Yeah, it's a little darker than it looked on the color strip. I hope it looks good. I'm somewhat color blind so I need a color that I can see. While driving home from taking my grandson to where he lives now, I looked off in the distant sky and to my astonishment, I saw the same blue color as what was on my kitchen wall. I now understand the name "Heavenly Blue."

kitchen wall

The first section of the kitchen floor has been installed. So now the new refrigerator can be put in its proper place.

So there it is in all its glory fully functional. Three weeks of work around everyday routines finally got a new kitchen floor started and a new refrigerator installed. May this refrigerator last 23 years like the last one did.

kitchen wall

OK, the next step is to continue to work on the kitchen floor. Sheathing to cover the floor with self stick titles seem to be working great. I had some doubt about self-stick titles, but once it gets down on the floor it seems to be just fine. It's much easier than I thought it would be. So things are moving along with the kitchen upgrade.

kitchen floor

I hope all your spring projects are being completed smoothly. I'd be interested in hearing about what you are doing to keep busy in this cold and dreary spring.

Be well and see you here on the blog next time.

Live The Good Life with GRIT!

Grit JulAug 2016At GRIT, we have a tradition of respecting the land that sustains rural America. That's why we want you to save money and trees by subscribing to GRIT through our automatic renewal savings plan. By paying now with a credit card, you save an additional $6 and get 6 issues of GRIT for only $16.95 (USA only).

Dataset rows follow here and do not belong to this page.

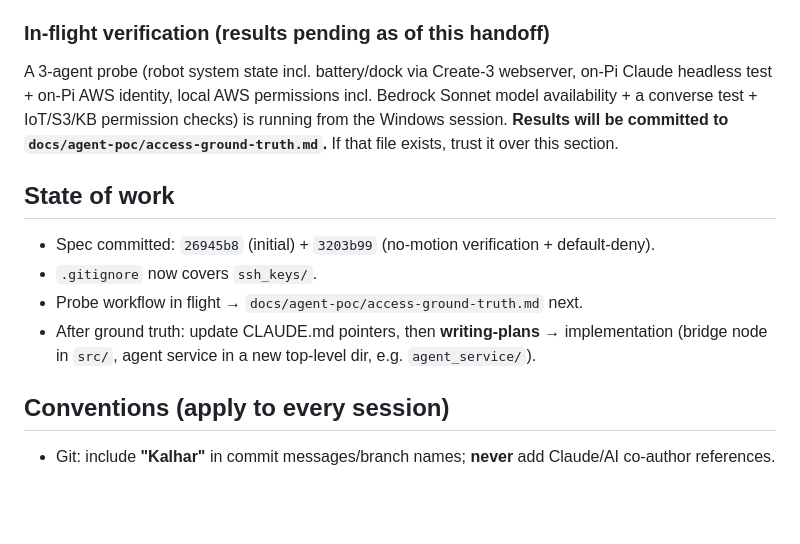
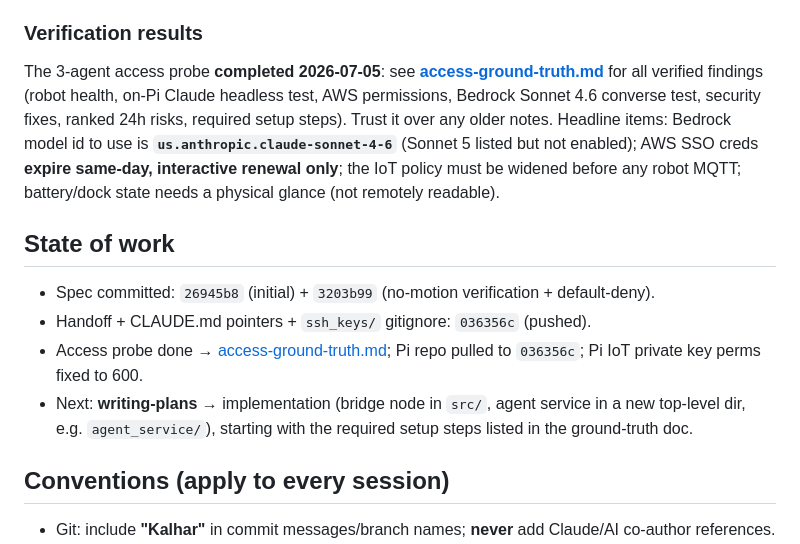
Before and after one commit to KalharPandya/cs7980-guide-mate, a Markdown page: docs/agent-poc/HANDOFF-2026-07-05.md, the part around the change. Drawn GitHub-style; blank space fills up the shorter version.

Commit message:
Kalhar: Add verified access ground-truth doc; update handoff with probe results

```diff
--- a/docs/agent-poc/HANDOFF-2026-07-05.md
+++ b/docs/agent-poc/HANDOFF-2026-07-05.md
@@ -83,19 +83,24 @@ Repo on the Pi: `~/cs7980-guide-mate` (this repo; ROS 2 colcon workspace).
   MQTT endpoint. Repo convention: **no credentials/account-specific values committed**;
   docs use placeholders.
 
-### In-flight verification (results pending as of this handoff)
-A 3-agent probe (robot system state incl. battery/dock via Create-3 webserver, on-Pi
-Claude headless test + on-Pi AWS identity, local AWS permissions incl. Bedrock Sonnet
-model availability + a converse test + IoT/S3/KB permission checks) is running from the
-Windows session. **Results will be committed to `docs/agent-poc/access-ground-truth.md`.**
-If that file exists, trust it over this section.
+### Verification results
+The 3-agent access probe **completed 2026-07-05**: see
+**[access-ground-truth.md](access-ground-truth.md)** for all verified findings (robot
+health, on-Pi Claude headless test, AWS permissions, Bedrock Sonnet 4.6 converse test,
+security fixes, ranked 24h risks, required setup steps). Trust it over any older notes.
+Headline items: Bedrock model id to use is **`us.anthropic.claude-sonnet-4-6`** (Sonnet 5
+listed but not enabled); AWS SSO creds **expire same-day, interactive renewal only**; the
+IoT policy must be widened before any robot MQTT; battery/dock state needs a physical
+glance (not remotely readable).
 
 ## State of work
 - Spec committed: `26945b8` (initial) + `3203b99` (no-motion verification + default-deny).
-- `.gitignore` now covers `ssh_keys/`.
-- Probe workflow in flight → `docs/agent-poc/access-ground-truth.md` next.
-- After ground truth: update CLAUDE.md pointers, then **writing-plans** → implementation
-  (bridge node in `src/`, agent service in a new top-level dir, e.g. `agent_service/`).
+- Handoff + CLAUDE.md pointers + `ssh_keys/` gitignore: `036356c` (pushed).
+- Access probe done → [access-ground-truth.md](access-ground-truth.md); Pi repo pulled to
+  `036356c`; Pi IoT private key perms fixed to 600.
+- Next: **writing-plans** → implementation (bridge node in `src/`, agent service in a new
+  top-level dir, e.g. `agent_service/`), starting with the required setup steps listed in
+  the ground-truth doc.
 
 ## Conventions (apply to every session)
 - Git: include **"Kalhar"** in commit messages/branch names; **never** add Claude/AI
```
Also changed, not shown: docs/agent-poc/access-ground-truth.md (added, +108 -0 lines).
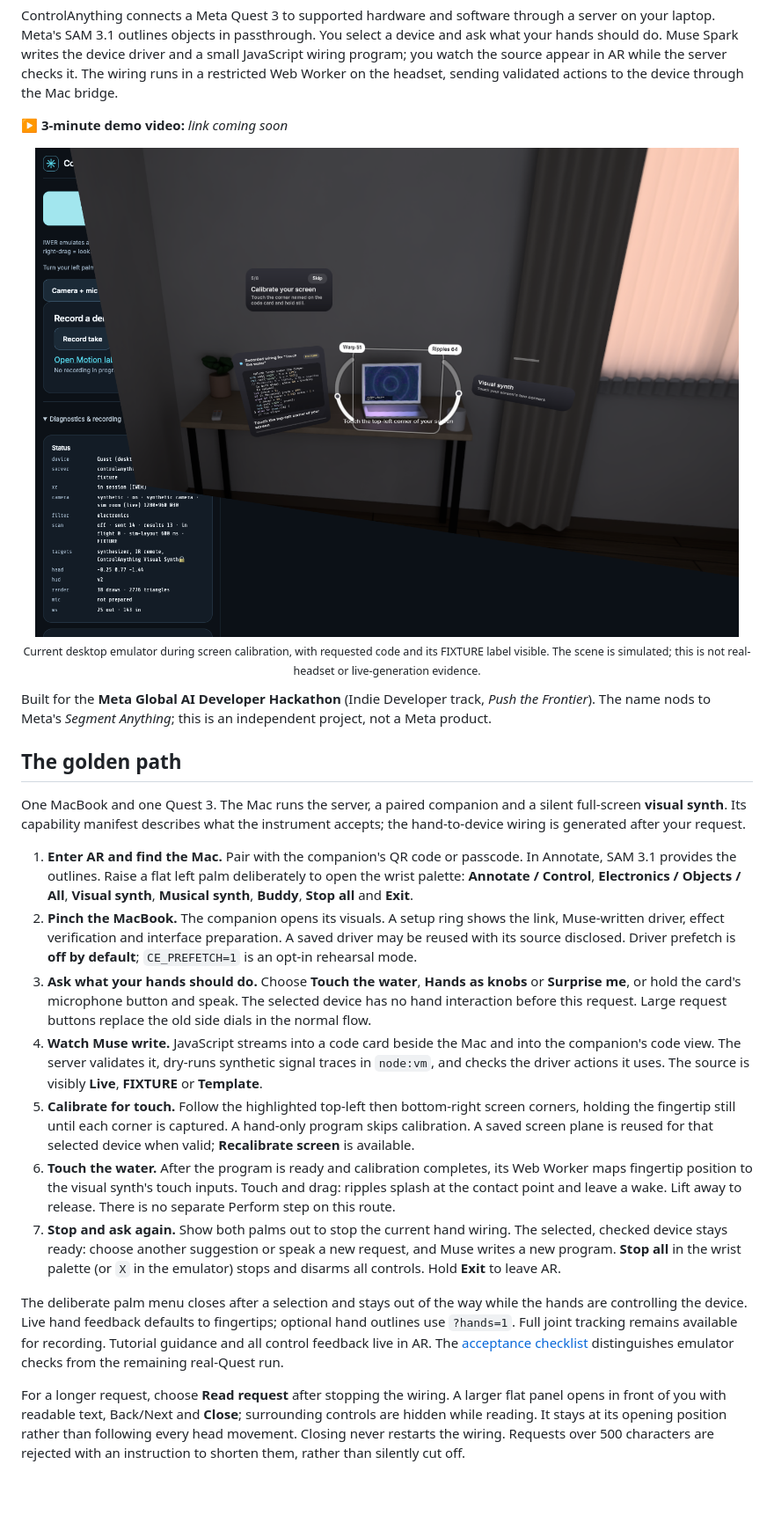
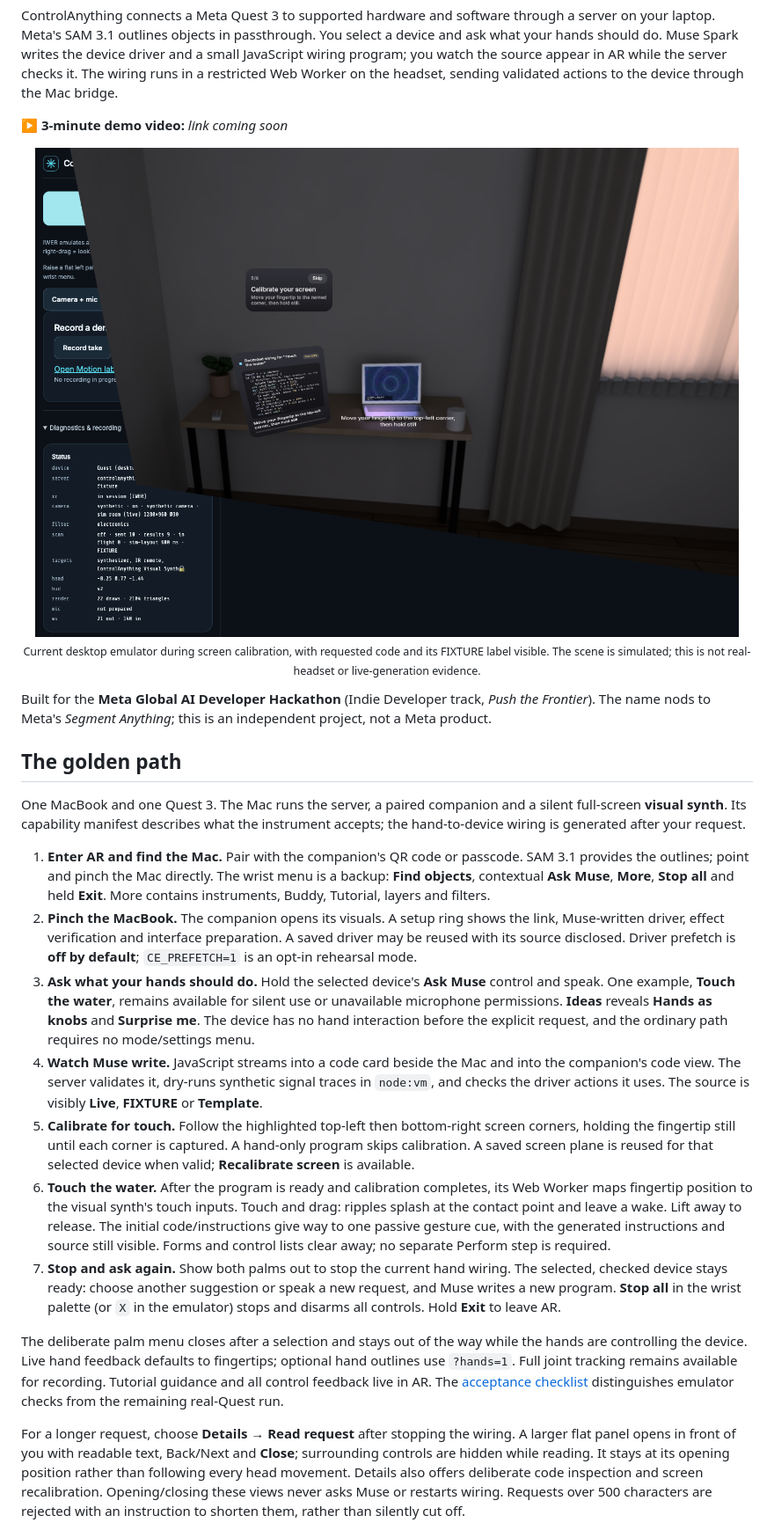
Before and after one commit to Apolotary/controlanything, a Markdown page: README.md, the part around one of its changes. Shown at 88% size. Rendered like a GitHub page; pictures changed too: docs/wiring-demo.png; blank space fills up the shorter version.

Commit message:
Verify and document the object-first voice-led demo

```diff
--- a/README.md
+++ b/README.md
@@ -15,15 +15,15 @@ Built for the **Meta Global AI Developer Hackathon** (Indie Developer track, *Pu
 
 One MacBook and one Quest 3. The Mac runs the server, a paired companion and a silent full-screen **visual synth**. Its capability manifest describes what the instrument accepts; the hand-to-device wiring is generated after your request.
 
-1. **Enter AR and find the Mac.** Pair with the companion's QR code or passcode. In Annotate, SAM 3.1 provides the outlines. Raise a flat left palm deliberately to open the wrist palette: **Annotate / Control**, **Electronics / Objects / All**, **Visual synth**, **Musical synth**, **Buddy**, **Stop all** and **Exit**.
+1. **Enter AR and find the Mac.** Pair with the companion's QR code or passcode. SAM 3.1 provides the outlines; point and pinch the Mac directly. The wrist menu is a backup: **Find objects**, contextual **Ask Muse**, **More**, **Stop all** and held **Exit**. More contains instruments, Buddy, Tutorial, layers and filters.
 2. **Pinch the MacBook.** The companion opens its visuals. A setup ring shows the link, Muse-written driver, effect verification and interface preparation. A saved driver may be reused with its source disclosed. Driver prefetch is **off by default**; `CE_PREFETCH=1` is an opt-in rehearsal mode.
-3. **Ask what your hands should do.** Choose **Touch the water**, **Hands as knobs** or **Surprise me**, or hold the card's microphone button and speak. The selected device has no hand interaction before this request. Large request buttons replace the old side dials in the normal flow.
+3. **Ask what your hands should do.** Hold the selected device's **Ask Muse** control and speak. One example, **Touch the water**, remains available for silent use or unavailable microphone permissions. **Ideas** reveals **Hands as knobs** and **Surprise me**. The device has no hand interaction before the explicit request, and the ordinary path requires no mode/settings menu.
 4. **Watch Muse write.** JavaScript streams into a code card beside the Mac and into the companion's code view. The server validates it, dry-runs synthetic signal traces in `node:vm`, and checks the driver actions it uses. The source is visibly **Live**, **FIXTURE** or **Template**.
 5. **Calibrate for touch.** Follow the highlighted top-left then bottom-right screen corners, holding the fingertip still until each corner is captured. A hand-only program skips calibration. A saved screen plane is reused for that selected device when valid; **Recalibrate screen** is available.
-6. **Touch the water.** After the program is ready and calibration completes, its Web Worker maps fingertip position to the visual synth's touch inputs. Touch and drag: ripples splash at the contact point and leave a wake. Lift away to release. There is no separate Perform step on this route.
+6. **Touch the water.** After the program is ready and calibration completes, its Web Worker maps fingertip position to the visual synth's touch inputs. Touch and drag: ripples splash at the contact point and leave a wake. Lift away to release. The initial code/instructions give way to one passive gesture cue, with the generated instructions and source still visible. Forms and control lists clear away; no separate Perform step is required.
 7. **Stop and ask again.** Show both palms out to stop the current hand wiring. The selected, checked device stays ready: choose another suggestion or speak a new request, and Muse writes a new program. **Stop all** in the wrist palette (or `X` in the emulator) stops and disarms all controls. Hold **Exit** to leave AR.
 
 The deliberate palm menu closes after a selection and stays out of the way while the hands are controlling the device. Live hand feedback defaults to fingertips; optional hand outlines use `?hands=1`. Full joint tracking remains available for recording. Tutorial guidance and all control feedback live in AR. The [acceptance checklist](docs/DEMO-ACCEPTANCE.md) distinguishes emulator checks from the remaining real-Quest run.
 
-For a longer request, choose **Read request** after stopping the wiring. A larger flat panel opens in front of you with readable text, Back/Next and **Close**; surrounding controls are hidden while reading. It stays at its opening position rather than following every head movement. Closing never restarts the wiring. Requests over 500 characters are rejected with an instruction to shorten them, rather than silently cut off.
+For a longer request, choose **Details → Read request** after stopping the wiring. A larger flat panel opens in front of you with readable text, Back/Next and **Close**; surrounding controls are hidden while reading. It stays at its opening position rather than following every head movement. Details also offers deliberate code inspection and screen recalibration. Opening/closing these views never asks Muse or restarts wiring. Requests over 500 characters are rejected with an instruction to shorten them, rather than silently cut off.
 
```
Also changed, not shown: other parts of README.md (+2 -2 lines), docs/ARCHITECTURE.md (+5 -0 lines), docs/DEMO-ACCEPTANCE.md (+9 -4 lines), 2 other files.
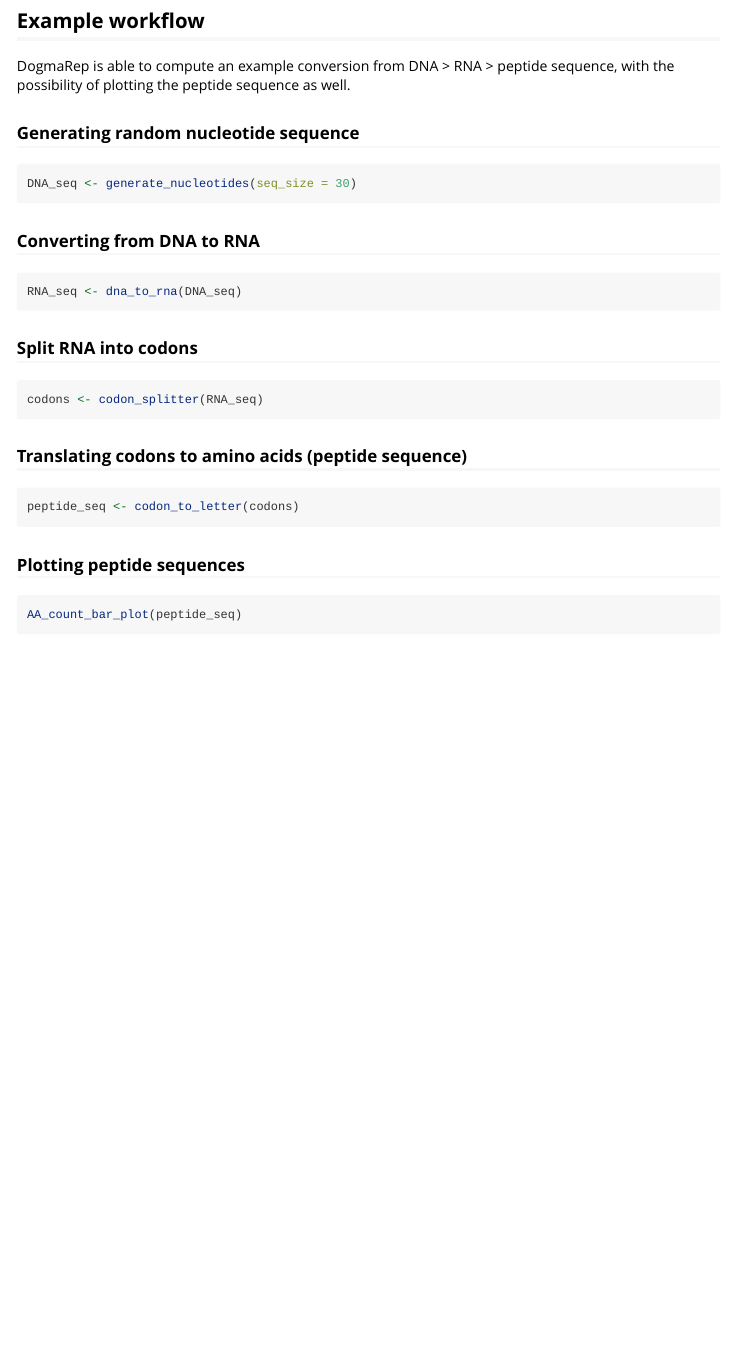
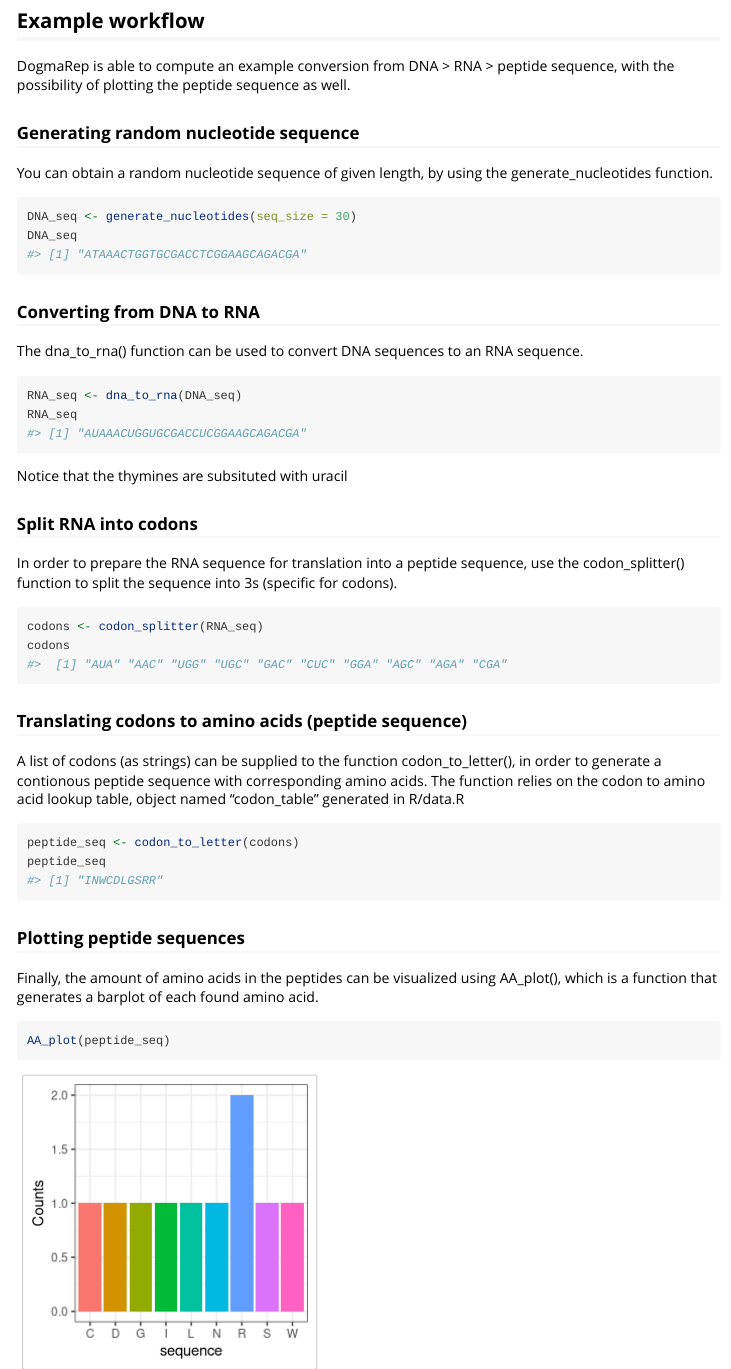
Before and after one commit to rforbiodatascience25/group_01_package, an R Markdown document (vignettes/dogmarep.Rmd): the page in a window 1100 px wide, from 430 px down. Rendered offline with R 4.5, knitr and Pandoc, with nearby package versions; code that draws random numbers runs with fixed seeds of ours; some code elsewhere in the file could not run offline.

Commit message:
README updated

````diff
--- a/vignettes/dogmarep.Rmd
+++ b/vignettes/dogmarep.Rmd
@@ -40,30 +42,46 @@ DogmaRep is able to compute an example conversion from DNA \> RNA \> peptide seq
 
 ### Generating random nucleotide sequence
 
+You can obtain a random nucleotide sequence of given length, by using the generate_nucleotides function.
+
 ```{r}
 DNA_seq <- generate_nucleotides(seq_size = 30)
+DNA_seq
 ```
 
 ### Converting from DNA to RNA
 
+The dna_to_rna() function can be used to convert DNA sequences to an RNA sequence.
+
 ```{r}
 RNA_seq <- dna_to_rna(DNA_seq)
+RNA_seq
 ```
+
+Notice that the thymines are subsituted with uracil
 
 ### Split RNA into codons
 
+In order to prepare the RNA sequence for translation into a peptide sequence, use the codon_splitter() function to split the sequence into 3s (specific for codons).
+
 ```{r}
 codons <- codon_splitter(RNA_seq)
+codons
 ```
 
 ### Translating codons to amino acids (peptide sequence)
 
+A list of codons (as strings) can be supplied to the function codon_to_letter(), in order to generate a contionous peptide sequence with corresponding amino acids. The function relies on the codon to amino acid lookup table, object named "codon_table" generated in R/data.R
+
 ```{r}
 peptide_seq <- codon_to_letter(codons)
+peptide_seq
 ```
 
 ### Plotting peptide sequences
 
+Finally, the amount of amino acids in the peptides can be visualized using AA_plot(), which is a function that generates a barplot of each found amino acid.
+
 ```{r}
-AA_count_bar_plot(peptide_seq)
+AA_plot(peptide_seq)
 ```
````
Also changed, not shown: README.md, vignettes/dogmarep.Rmd (4 more changed lines).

Or, Bill Me Later and send me one year of GRIT for just $22.95!

Facebook Pinterest Instagram YouTube Twitter

Free Product Information Classifieds

click me